* Work task *
Your result should be the lines holding the word "image", copied from the entries below.

* Input data *
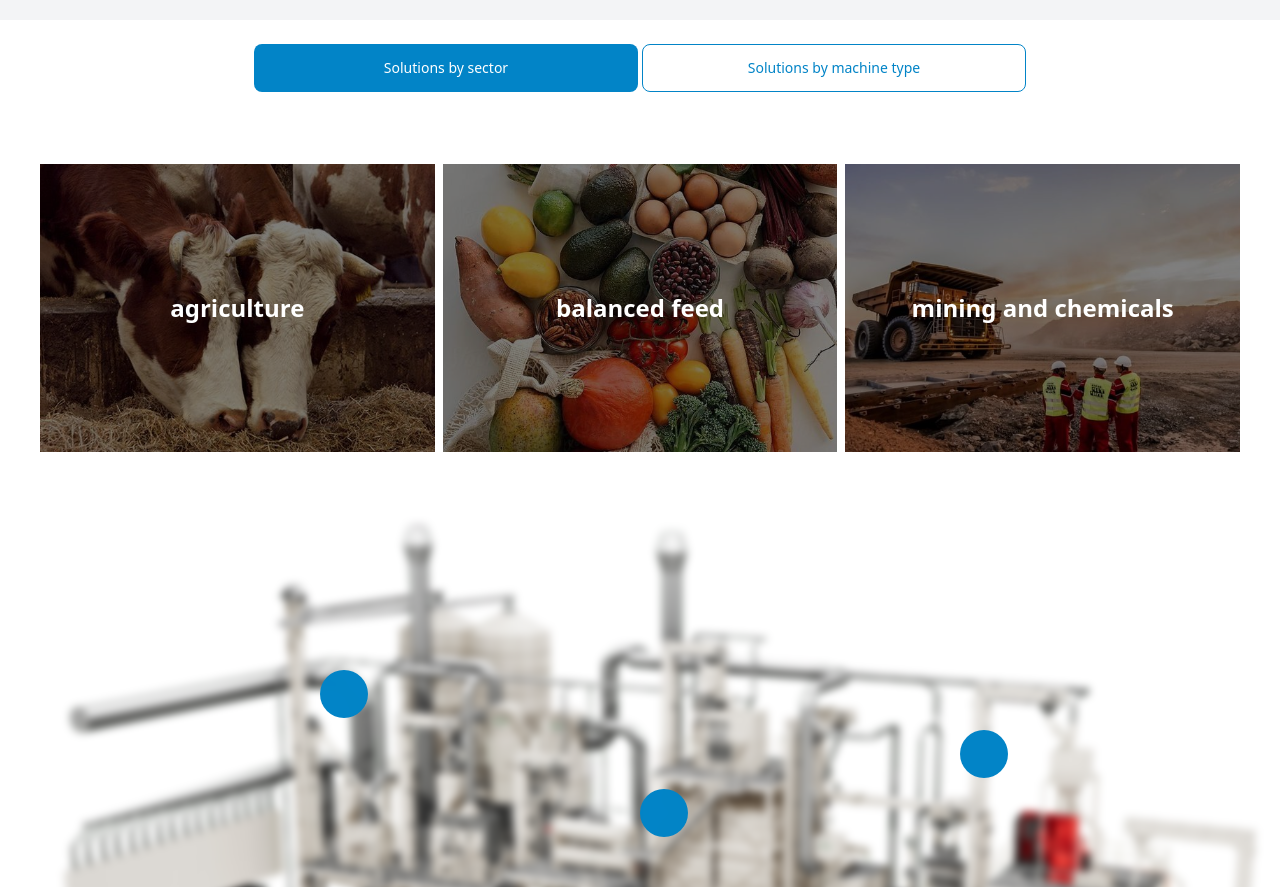
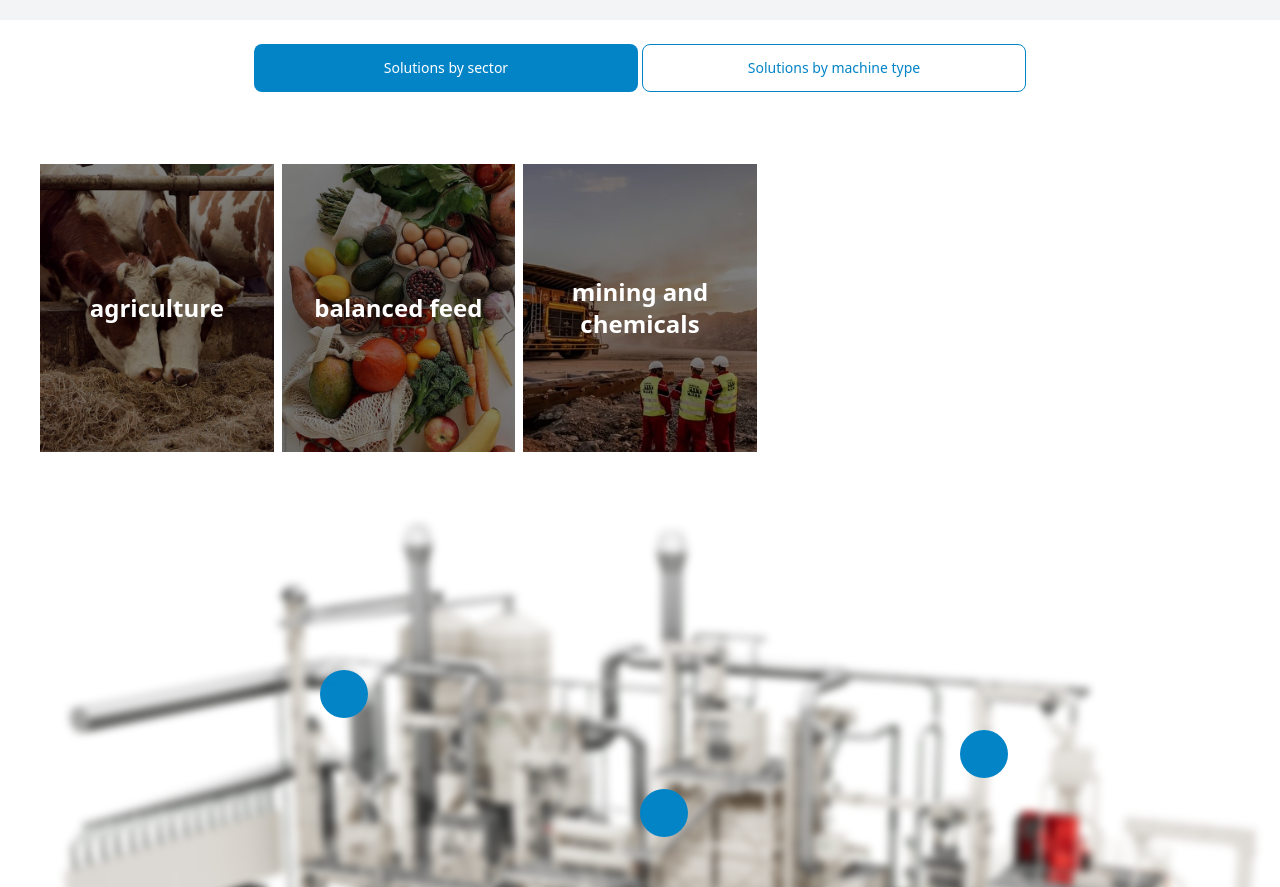
Before and after one commit to facundolgomez/PARKE-Landing-Page-React, a React (Vite) app: page / in a window 1280 px wide. Shown: the part 900-1787 px from the top of the page. Built offline with nearby package versions, Linux system fonts and the light colour scheme.

Commit message:
modified dashboard

```diff
--- a/src/components/dashboard/Dashboard.jsx
+++ b/src/components/dashboard/Dashboard.jsx
@@ -25,6 +25,8 @@ const Dashboard = () => {
     { image: "/img/sector1.jpg" },
     { image: "/img/sector2.jpg" },
     { image: "/img/sector3.jpg" },
+    { image: "/img/sector5.jpg" },
+    { image: "/img/sector4.jpg" },
   ];
 
   useEffect(() => {
@@ -220,7 +222,7 @@ const Dashboard = () => {
         {/* Condicionalmente renderiza los grids según el estado */}
 
         {activeTab === "sectores" ? (
-          <div className="grid grid-cols-1 gap-2 h-auto p-10 sm:grid-cols-2 md:grid-cols-3 lg:grid-cols-3">
+          <div className="grid grid-cols-1 gap-2 h-auto p-10 sm:grid-cols-2 md:grid-cols-5 lg:grid-cols-5">
             {sectors.map((sector, index) => (
               <SectorCard
                 key={index}
```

* Exercise response *
     { image: "/img/sector1.jpg" },
     { image: "/img/sector2.jpg" },
     { image: "/img/sector3.jpg" },
+    { image: "/img/sector5.jpg" },
+    { image: "/img/sector4.jpg" },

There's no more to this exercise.